Items from a data source:
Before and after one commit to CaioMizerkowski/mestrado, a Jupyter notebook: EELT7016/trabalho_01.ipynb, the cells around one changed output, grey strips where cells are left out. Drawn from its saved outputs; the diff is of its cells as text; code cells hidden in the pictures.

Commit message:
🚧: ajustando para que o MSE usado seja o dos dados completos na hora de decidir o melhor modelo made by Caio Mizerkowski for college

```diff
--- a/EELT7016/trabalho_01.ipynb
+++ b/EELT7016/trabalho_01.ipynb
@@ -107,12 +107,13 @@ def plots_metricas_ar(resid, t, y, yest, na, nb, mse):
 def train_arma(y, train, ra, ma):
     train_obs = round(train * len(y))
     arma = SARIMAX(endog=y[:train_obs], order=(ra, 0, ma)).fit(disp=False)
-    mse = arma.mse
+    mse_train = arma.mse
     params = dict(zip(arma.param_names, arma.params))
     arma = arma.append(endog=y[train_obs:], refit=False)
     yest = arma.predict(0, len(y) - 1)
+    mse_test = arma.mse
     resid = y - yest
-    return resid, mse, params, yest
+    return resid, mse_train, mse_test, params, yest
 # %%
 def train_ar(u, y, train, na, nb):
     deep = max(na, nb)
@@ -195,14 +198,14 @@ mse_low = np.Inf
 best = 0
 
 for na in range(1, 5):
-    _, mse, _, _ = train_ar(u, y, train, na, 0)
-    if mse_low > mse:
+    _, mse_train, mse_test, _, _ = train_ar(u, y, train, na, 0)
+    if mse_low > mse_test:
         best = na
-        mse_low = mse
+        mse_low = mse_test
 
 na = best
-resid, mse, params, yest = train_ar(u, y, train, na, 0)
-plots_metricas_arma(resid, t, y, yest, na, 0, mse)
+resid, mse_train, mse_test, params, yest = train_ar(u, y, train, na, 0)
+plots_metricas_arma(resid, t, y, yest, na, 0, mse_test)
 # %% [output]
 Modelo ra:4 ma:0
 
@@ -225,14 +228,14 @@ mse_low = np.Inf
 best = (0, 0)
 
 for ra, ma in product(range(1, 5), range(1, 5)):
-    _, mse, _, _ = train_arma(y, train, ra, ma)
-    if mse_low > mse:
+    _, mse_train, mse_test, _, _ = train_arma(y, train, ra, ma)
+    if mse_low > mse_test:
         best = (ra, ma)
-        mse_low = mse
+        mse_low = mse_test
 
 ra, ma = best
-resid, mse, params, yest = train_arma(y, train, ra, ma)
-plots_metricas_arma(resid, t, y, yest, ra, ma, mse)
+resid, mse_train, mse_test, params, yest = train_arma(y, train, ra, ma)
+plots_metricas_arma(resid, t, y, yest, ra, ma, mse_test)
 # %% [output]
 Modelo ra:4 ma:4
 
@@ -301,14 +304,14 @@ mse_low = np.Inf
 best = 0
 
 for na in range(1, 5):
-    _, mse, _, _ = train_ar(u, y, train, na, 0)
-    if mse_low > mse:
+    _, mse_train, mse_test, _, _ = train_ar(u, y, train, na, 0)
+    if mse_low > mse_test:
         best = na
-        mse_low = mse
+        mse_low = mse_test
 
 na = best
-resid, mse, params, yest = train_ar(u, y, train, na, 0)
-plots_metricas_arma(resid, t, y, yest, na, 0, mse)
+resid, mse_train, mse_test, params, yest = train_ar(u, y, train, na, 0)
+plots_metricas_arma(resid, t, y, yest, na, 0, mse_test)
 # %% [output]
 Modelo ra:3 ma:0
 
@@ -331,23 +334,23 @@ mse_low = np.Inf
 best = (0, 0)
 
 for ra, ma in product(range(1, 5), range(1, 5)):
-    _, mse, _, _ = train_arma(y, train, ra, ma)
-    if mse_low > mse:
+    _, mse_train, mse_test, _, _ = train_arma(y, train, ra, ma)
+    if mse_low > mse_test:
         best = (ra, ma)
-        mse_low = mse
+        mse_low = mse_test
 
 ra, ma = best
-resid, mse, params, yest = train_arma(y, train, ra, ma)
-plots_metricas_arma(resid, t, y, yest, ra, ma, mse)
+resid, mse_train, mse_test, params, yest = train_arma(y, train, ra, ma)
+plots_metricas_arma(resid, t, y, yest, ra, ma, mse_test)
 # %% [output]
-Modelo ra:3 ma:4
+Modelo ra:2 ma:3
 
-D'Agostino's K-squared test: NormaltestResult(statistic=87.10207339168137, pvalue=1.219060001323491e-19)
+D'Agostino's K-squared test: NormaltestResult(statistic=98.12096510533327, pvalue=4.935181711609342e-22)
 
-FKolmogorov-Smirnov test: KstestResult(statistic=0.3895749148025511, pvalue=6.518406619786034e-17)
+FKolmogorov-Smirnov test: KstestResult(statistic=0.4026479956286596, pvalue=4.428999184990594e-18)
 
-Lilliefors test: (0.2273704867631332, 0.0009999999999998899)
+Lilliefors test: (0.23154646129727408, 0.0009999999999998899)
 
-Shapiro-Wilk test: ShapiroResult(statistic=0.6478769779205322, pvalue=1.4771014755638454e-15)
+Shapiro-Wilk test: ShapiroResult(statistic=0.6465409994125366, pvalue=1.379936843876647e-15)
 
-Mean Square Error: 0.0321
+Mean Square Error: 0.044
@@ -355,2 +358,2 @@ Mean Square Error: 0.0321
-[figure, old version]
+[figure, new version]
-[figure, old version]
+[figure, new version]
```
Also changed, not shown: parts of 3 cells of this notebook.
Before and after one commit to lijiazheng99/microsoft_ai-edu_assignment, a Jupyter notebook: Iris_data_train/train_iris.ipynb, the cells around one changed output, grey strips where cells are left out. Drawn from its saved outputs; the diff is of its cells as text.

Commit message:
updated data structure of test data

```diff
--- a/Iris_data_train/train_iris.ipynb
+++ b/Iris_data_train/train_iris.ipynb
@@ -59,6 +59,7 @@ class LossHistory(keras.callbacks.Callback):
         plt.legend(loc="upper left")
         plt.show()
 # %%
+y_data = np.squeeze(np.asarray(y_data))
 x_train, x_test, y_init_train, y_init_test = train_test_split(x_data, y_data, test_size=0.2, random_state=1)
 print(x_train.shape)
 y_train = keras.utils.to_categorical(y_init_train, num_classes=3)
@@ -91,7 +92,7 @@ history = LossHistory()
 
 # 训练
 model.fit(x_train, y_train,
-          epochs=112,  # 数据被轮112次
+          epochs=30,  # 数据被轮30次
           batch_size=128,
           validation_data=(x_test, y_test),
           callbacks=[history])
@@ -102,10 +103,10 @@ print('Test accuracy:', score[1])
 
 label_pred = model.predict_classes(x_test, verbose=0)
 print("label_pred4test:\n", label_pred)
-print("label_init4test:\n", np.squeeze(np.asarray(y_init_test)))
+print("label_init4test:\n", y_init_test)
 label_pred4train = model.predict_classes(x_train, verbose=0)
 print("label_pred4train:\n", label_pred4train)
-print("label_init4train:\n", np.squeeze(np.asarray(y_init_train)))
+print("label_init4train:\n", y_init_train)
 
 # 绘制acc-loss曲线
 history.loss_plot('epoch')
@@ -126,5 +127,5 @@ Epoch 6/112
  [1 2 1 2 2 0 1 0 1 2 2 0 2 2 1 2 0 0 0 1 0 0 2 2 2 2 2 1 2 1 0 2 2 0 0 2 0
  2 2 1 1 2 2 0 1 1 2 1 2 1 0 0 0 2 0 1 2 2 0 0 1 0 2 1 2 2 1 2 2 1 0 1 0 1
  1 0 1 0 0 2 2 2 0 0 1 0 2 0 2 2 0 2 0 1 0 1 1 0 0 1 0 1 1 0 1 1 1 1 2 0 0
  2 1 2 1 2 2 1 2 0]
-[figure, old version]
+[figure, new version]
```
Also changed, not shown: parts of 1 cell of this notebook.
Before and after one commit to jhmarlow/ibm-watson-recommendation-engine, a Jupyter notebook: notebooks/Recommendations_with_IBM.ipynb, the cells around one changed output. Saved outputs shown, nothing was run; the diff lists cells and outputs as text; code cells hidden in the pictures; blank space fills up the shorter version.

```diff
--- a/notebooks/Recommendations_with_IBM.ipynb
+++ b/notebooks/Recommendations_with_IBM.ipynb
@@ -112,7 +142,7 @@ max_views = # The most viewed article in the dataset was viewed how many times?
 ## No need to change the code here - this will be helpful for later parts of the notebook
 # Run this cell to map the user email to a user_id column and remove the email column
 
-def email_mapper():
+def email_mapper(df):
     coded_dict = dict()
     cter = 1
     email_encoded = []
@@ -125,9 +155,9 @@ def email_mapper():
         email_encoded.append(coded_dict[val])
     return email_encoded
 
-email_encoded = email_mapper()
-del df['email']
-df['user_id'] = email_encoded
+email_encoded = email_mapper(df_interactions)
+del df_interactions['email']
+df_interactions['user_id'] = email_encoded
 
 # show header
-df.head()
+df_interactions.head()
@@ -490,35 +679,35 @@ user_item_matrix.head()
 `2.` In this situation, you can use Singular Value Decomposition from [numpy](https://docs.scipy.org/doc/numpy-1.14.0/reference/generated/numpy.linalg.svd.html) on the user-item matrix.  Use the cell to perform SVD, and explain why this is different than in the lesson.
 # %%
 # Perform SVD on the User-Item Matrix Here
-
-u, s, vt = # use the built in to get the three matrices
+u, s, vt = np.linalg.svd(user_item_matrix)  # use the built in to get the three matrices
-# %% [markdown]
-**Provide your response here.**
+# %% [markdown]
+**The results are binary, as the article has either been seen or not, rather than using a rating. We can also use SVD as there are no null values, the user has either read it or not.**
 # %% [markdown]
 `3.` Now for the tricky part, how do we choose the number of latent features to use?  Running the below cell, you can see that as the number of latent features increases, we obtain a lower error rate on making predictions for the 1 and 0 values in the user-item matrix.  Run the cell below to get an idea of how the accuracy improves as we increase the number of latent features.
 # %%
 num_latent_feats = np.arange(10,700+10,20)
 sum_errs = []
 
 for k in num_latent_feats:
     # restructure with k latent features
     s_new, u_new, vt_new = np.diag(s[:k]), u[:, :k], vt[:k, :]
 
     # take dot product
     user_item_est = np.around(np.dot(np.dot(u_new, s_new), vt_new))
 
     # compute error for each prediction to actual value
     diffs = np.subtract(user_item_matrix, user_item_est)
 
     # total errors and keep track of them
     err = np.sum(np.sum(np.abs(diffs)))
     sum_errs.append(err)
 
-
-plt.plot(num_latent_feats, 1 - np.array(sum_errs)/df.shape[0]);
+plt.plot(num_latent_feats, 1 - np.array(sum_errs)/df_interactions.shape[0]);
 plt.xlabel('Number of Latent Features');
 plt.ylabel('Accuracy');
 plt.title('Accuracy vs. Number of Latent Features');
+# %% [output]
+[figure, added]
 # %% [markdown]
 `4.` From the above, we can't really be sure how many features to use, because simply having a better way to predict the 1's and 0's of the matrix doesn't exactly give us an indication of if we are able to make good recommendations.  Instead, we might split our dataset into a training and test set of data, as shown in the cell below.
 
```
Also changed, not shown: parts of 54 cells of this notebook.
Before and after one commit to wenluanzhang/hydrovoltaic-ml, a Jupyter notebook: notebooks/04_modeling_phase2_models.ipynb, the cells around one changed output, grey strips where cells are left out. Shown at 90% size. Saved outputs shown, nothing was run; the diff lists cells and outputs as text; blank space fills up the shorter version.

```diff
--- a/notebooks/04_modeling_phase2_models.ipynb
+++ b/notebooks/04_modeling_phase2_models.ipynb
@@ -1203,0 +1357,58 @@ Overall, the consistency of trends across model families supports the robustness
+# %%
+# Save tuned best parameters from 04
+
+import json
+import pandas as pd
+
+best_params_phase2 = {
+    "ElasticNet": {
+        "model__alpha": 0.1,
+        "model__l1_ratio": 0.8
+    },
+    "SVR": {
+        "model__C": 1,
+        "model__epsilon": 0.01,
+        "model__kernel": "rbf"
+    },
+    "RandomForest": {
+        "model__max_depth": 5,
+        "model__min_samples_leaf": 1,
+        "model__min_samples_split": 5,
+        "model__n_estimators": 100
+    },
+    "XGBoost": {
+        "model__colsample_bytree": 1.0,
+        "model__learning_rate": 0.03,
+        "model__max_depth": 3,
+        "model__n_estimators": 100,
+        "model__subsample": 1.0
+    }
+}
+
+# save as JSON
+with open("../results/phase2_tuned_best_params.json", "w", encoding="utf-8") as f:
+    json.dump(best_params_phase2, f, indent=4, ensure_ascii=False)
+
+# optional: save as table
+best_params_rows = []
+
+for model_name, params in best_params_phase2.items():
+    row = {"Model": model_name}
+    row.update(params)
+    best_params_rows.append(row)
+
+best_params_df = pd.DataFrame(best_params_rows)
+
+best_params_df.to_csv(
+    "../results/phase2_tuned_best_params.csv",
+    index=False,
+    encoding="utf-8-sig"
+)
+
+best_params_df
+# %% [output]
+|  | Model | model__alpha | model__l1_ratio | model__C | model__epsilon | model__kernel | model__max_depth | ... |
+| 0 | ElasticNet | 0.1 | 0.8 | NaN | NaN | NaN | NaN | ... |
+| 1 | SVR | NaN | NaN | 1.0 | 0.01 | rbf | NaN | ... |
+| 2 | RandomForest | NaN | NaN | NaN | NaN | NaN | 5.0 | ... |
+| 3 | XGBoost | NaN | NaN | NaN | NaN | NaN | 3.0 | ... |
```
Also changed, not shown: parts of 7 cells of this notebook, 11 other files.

- THE PROBLEM -
Please find, in the entries above, every line where "squeeze" occurs, and copy it.

- TASK ANSWER -
+y_data = np.squeeze(np.asarray(y_data))
-print("label_init4test:\n", np.squeeze(np.asarray(y_init_test)))
-print("label_init4train:\n", np.squeeze(np.asarray(y_init_train)))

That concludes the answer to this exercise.